|Medical expenses||This includes current hospital bills, prescriptions, ambulance rides, etc.|
|Future medical costs||Your injury may require future surgeries, prescriptions, etc.|
|Lost wages||This includes previously missed work and future missed work.|
|Specific loss||Specific loss can refer to the loss of a limb or use of a limb, or hearing loss.|
How Long Does It Take to Get a Workers' Comp Settlement?
According to Martindale-Nolo, a reputable legal research firm, it takes an average of nearly 16 months for injured workers to obtain settlements. But that doesn't mean that you won't receive benefits in the meantime. The Pennsylvania Workers' Compensation system is known to be slow and complicated, so we don't recommend you tackle obtaining a settlement by yourself.
Many factors can affect how long your case takes to reach a settlement. To move your case along as swiftly as possible, contact our law firm immediately at 412-394-1000.
How Much is Workers' Comp Pay in Pennsylvania?
Workers' compensation pay in Pennsylvania and related benefits are based on your income, time off work, and the injury you sustained. Beyond workers' compensation checks and medical benefits, some injured workers may also seek a lump sum settlement. Here is how workers' compensation is calculated:
If you missed work due to your injury, you may be eligible for the following payments based on your weekly income:
- Weekly average income is between $768.76 and $1,537.50: 66 2/3 % of your weekly pay
- Weekly average income is between $569.44 and $768.75: flat rate of $512.50
- Weekly average income is $569.43 or less: 90% of your weekly pay
Note: These amounts are based on Pennsylvania's Department of Labor and Industry's 2018 workers' compensation rate schedules.

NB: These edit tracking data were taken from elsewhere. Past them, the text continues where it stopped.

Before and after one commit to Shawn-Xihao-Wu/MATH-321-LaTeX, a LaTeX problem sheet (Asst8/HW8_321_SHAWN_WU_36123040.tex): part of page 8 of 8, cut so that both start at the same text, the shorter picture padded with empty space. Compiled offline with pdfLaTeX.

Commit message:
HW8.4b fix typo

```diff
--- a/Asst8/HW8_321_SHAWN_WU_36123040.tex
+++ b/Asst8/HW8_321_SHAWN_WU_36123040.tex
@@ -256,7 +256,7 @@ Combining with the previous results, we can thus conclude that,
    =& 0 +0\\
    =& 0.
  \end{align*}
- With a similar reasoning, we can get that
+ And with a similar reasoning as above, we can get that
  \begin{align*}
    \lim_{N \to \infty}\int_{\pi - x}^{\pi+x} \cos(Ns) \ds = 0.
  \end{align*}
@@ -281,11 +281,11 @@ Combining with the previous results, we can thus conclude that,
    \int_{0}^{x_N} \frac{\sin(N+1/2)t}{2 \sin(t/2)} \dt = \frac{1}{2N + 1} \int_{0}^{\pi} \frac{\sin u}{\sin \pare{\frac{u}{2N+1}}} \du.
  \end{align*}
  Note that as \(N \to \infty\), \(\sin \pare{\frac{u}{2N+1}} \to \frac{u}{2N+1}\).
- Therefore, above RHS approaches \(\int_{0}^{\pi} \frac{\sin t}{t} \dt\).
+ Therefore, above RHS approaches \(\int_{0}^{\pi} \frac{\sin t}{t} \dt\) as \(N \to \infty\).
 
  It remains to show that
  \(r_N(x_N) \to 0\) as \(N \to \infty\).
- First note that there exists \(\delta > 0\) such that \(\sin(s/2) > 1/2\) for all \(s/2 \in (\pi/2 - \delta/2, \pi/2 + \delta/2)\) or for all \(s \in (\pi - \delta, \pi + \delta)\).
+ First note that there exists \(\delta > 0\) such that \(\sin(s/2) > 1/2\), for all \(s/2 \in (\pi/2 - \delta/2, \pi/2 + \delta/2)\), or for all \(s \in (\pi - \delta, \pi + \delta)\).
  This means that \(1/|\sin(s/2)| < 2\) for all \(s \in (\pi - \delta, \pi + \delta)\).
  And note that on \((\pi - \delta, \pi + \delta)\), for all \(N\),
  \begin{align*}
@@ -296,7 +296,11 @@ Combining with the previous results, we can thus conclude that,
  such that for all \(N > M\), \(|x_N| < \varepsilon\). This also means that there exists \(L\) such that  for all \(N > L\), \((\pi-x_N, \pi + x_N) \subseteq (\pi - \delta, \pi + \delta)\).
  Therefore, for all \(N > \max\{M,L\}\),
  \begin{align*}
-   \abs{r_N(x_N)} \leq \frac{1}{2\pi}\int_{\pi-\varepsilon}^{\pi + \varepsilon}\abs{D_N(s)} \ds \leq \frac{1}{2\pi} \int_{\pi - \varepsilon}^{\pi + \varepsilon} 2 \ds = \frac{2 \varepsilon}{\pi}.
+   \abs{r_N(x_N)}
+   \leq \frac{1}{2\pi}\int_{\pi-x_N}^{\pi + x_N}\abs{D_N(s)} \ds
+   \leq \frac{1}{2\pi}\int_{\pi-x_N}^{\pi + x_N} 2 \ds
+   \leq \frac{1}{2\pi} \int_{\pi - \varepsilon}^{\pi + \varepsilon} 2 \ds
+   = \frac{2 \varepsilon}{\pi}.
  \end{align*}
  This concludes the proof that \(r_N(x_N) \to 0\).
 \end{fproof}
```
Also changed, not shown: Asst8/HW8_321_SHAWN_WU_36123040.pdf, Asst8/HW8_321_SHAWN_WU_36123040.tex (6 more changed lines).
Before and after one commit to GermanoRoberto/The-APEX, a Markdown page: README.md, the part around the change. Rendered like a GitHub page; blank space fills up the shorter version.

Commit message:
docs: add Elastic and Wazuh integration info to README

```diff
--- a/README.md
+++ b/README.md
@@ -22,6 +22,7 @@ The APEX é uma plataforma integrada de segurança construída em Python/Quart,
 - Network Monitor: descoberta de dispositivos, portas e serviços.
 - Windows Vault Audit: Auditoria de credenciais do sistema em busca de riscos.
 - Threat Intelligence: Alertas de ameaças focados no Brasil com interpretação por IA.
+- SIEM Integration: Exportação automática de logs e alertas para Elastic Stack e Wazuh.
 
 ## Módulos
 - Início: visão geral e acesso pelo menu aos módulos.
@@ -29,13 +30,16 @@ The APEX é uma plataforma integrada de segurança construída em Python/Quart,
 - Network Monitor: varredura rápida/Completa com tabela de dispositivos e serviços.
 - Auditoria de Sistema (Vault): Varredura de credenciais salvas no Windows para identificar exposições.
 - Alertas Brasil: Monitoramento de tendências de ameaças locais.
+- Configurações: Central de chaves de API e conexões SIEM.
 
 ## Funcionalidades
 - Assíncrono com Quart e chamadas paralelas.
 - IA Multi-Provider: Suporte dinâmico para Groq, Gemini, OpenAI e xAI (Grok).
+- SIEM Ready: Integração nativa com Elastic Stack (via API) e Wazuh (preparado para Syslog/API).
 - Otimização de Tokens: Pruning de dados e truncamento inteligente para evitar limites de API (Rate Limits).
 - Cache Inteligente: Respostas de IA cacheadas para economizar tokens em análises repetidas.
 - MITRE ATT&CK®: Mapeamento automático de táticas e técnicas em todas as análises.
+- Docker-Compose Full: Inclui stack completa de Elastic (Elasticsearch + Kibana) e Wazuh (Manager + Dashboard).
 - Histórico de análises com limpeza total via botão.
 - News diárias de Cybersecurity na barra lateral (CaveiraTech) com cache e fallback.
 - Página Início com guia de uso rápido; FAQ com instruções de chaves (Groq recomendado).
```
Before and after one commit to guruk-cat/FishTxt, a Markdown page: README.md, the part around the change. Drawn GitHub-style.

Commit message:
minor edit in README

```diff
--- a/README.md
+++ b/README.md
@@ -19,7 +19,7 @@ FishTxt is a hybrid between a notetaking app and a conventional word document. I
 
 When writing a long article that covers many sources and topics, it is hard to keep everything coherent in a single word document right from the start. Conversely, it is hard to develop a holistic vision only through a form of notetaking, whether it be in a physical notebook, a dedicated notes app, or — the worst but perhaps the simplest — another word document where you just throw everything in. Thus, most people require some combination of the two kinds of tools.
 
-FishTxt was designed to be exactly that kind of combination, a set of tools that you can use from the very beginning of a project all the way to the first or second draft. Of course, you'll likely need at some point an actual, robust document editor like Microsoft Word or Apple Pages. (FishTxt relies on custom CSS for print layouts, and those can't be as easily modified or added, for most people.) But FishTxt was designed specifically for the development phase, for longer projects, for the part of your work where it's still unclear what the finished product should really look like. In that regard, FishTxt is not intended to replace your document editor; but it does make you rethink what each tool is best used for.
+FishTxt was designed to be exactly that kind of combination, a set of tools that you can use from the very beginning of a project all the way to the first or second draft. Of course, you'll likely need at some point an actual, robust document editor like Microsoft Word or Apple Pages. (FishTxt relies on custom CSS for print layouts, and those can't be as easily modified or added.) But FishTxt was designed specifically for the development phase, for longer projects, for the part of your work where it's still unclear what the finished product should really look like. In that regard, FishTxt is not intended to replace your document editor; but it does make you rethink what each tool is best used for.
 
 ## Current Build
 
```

If you can return to work with a "light duty" assignment, and it pays less than your previous job, may be able to collect partial disability. Partial disability is 2/3 of the difference of the two salaries, up to a maximum of 500 weeks. For example, if you made $500 a week before your injury, then returned to a "light duty" assignment that pays $400 a week, you may be entitled to $66 in partial disability. The difference between the job salaries is $100, and 2/3 of that is about $66.
Injured workers can receive benefits to cover medical expenses related to your work injury, such as doctor appointments, surgeries, hospital expenses, tests, prescriptions, and more. If you sustained an injury at work but did not miss work, you are still eligible for these medical benefits.
While there are no set workers' compensation injury values, you may also be eligible for compensation through other benefits. Those benefits may apply to you if you suffered loss of a limb or use of a limb, hearing loss, facial scarring, and more.
Lump Sum Settlement
If you're interested in collecting a lump sum of money, you may be wondering how to calculate your workers' comp settlement. Settlements are calculated based on a combination of lost wages, medical expenses, future medical expenses, specific loss, scarring, and more. Because factors vary so widely from case to case, it's nearly impossible to provide an average workers' comp settlement amount. However, the amount cannot exceed your weekly work comp benefits multiplied by 500 weeks.
For that reason, if any attorney offers you a workmans' comp settlement calculator that generates a specific number, we strongly caution you against trusting it. If you're still curious on how a workers' comp settlement is determined, review our workers' comp settlement chart above.
Contact Us Now for a Free Case Review
If you're seeking a workers' compensation injury settlement calculator, we urge you to call us now, or fill out the form on the page. Our phones answer 24/7. We collect crucial details about your case and what it may be worth. Our Pennsylvania workers' compensation attorneys have been fighting for the proper settlements our clients deserve for decades. There's no risk in contacting us—we offer a completely free, no obligation case review.